-- Records shown follows --
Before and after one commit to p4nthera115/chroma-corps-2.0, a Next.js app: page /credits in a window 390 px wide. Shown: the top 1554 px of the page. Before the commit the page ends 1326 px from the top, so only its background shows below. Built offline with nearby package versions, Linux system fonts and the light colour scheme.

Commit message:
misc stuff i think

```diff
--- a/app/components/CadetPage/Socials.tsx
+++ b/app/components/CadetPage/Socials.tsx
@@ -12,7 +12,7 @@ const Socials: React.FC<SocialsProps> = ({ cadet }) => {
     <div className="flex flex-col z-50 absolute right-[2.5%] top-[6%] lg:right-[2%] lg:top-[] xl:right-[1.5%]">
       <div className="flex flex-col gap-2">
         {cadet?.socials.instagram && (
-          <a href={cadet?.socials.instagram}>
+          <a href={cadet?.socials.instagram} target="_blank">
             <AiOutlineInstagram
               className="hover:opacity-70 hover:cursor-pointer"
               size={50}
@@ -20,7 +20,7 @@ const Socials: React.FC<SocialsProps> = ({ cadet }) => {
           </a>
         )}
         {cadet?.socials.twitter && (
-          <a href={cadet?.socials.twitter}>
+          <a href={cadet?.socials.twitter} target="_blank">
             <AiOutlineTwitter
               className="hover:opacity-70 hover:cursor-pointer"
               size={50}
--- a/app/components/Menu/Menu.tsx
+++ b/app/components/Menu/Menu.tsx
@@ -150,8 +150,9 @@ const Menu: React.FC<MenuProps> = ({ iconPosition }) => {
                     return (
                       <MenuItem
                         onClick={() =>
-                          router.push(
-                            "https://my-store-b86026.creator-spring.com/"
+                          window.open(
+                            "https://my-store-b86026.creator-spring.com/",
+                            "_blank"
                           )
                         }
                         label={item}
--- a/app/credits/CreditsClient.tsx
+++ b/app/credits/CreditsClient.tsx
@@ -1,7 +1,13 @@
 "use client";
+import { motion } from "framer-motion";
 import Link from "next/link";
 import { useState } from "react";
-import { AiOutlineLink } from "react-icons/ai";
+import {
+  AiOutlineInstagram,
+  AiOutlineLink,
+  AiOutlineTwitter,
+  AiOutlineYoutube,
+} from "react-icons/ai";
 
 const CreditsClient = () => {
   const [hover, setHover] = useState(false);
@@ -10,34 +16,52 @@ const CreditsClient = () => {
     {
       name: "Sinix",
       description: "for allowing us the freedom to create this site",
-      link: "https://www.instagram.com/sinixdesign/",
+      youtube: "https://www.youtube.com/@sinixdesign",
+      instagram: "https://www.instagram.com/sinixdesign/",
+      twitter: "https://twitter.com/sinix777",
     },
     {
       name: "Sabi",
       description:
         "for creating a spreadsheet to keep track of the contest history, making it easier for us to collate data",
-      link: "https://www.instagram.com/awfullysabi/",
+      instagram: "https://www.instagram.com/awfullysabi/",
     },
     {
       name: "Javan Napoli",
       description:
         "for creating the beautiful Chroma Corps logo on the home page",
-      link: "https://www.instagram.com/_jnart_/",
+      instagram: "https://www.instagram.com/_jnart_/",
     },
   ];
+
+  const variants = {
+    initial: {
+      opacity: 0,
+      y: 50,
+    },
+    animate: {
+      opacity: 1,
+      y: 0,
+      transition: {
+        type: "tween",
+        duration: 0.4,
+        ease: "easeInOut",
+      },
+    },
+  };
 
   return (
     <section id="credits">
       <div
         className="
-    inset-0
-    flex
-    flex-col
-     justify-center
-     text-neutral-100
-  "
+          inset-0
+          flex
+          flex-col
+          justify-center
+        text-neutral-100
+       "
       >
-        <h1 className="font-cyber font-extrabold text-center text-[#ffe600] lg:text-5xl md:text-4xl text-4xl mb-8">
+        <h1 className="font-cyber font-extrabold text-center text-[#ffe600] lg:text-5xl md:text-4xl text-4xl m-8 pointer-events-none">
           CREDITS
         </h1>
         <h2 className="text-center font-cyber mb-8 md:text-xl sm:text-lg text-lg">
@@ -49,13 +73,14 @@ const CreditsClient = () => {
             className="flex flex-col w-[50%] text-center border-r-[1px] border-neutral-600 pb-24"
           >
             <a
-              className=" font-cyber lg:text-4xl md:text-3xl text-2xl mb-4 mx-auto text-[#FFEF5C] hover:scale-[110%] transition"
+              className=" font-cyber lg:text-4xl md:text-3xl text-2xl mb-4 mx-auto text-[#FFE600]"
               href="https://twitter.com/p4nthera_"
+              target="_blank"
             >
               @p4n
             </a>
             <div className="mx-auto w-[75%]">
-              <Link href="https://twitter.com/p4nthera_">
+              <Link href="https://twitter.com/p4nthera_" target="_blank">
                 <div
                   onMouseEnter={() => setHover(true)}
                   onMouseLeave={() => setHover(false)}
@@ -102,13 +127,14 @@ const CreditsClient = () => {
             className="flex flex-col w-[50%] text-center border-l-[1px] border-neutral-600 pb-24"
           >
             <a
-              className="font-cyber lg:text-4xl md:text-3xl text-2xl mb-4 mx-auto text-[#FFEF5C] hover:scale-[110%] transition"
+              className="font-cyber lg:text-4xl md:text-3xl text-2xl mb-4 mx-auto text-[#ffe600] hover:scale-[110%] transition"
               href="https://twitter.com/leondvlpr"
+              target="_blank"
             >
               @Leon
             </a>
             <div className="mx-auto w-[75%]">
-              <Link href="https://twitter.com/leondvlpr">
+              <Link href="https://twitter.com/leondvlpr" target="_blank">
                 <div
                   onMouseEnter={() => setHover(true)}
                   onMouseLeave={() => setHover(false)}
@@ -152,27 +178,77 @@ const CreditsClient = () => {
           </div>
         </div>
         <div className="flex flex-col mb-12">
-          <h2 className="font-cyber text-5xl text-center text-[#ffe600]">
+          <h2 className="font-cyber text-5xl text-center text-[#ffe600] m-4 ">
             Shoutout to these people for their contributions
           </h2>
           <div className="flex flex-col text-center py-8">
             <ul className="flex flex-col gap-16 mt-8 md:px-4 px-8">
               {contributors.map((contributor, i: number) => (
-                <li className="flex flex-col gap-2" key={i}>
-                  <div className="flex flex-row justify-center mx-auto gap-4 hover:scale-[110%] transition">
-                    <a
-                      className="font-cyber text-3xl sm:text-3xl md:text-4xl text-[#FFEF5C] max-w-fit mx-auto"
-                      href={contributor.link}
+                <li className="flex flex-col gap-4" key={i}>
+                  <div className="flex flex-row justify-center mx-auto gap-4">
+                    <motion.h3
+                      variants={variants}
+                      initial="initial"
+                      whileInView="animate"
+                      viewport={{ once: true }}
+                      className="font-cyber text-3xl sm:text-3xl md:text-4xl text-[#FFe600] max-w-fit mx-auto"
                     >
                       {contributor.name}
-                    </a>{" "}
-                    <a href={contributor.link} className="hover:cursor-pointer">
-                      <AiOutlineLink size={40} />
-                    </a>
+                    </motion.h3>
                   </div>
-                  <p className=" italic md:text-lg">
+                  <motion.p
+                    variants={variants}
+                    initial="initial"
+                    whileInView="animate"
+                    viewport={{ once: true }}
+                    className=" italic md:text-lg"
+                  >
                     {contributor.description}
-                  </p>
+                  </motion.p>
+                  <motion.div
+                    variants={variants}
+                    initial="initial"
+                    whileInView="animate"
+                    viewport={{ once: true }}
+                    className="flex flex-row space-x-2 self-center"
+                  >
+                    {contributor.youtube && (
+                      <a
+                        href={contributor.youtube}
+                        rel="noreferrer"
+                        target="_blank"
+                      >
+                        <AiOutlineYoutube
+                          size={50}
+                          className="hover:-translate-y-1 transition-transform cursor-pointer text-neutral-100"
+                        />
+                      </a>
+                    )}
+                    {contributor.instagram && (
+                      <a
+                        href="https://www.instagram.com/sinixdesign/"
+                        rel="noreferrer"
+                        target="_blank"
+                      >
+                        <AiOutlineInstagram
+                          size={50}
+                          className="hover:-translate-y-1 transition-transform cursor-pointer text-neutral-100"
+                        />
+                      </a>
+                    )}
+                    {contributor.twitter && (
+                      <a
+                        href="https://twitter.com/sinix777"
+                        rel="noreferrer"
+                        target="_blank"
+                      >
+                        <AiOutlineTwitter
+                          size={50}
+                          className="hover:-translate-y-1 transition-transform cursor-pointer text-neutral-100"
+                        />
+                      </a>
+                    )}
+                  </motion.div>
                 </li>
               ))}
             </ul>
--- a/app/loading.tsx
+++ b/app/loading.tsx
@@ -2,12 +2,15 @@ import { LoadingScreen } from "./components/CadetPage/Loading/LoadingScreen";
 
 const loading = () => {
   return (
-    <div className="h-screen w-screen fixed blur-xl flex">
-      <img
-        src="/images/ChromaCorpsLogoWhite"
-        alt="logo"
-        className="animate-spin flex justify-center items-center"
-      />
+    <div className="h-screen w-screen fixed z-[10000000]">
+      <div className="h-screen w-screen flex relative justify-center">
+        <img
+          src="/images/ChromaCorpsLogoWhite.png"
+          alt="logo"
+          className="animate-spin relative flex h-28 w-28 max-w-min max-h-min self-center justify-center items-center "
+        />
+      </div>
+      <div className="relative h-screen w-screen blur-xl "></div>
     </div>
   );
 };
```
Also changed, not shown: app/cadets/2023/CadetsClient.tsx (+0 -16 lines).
-- Records shown concluded --
**Work task:**
Would you copy each line of the records that contains "spin"?

**Result below:**
-        className="animate-spin flex justify-center items-center"
+          className="animate-spin relative flex h-28 w-28 max-w-min max-h-min self-center justify-center items-center "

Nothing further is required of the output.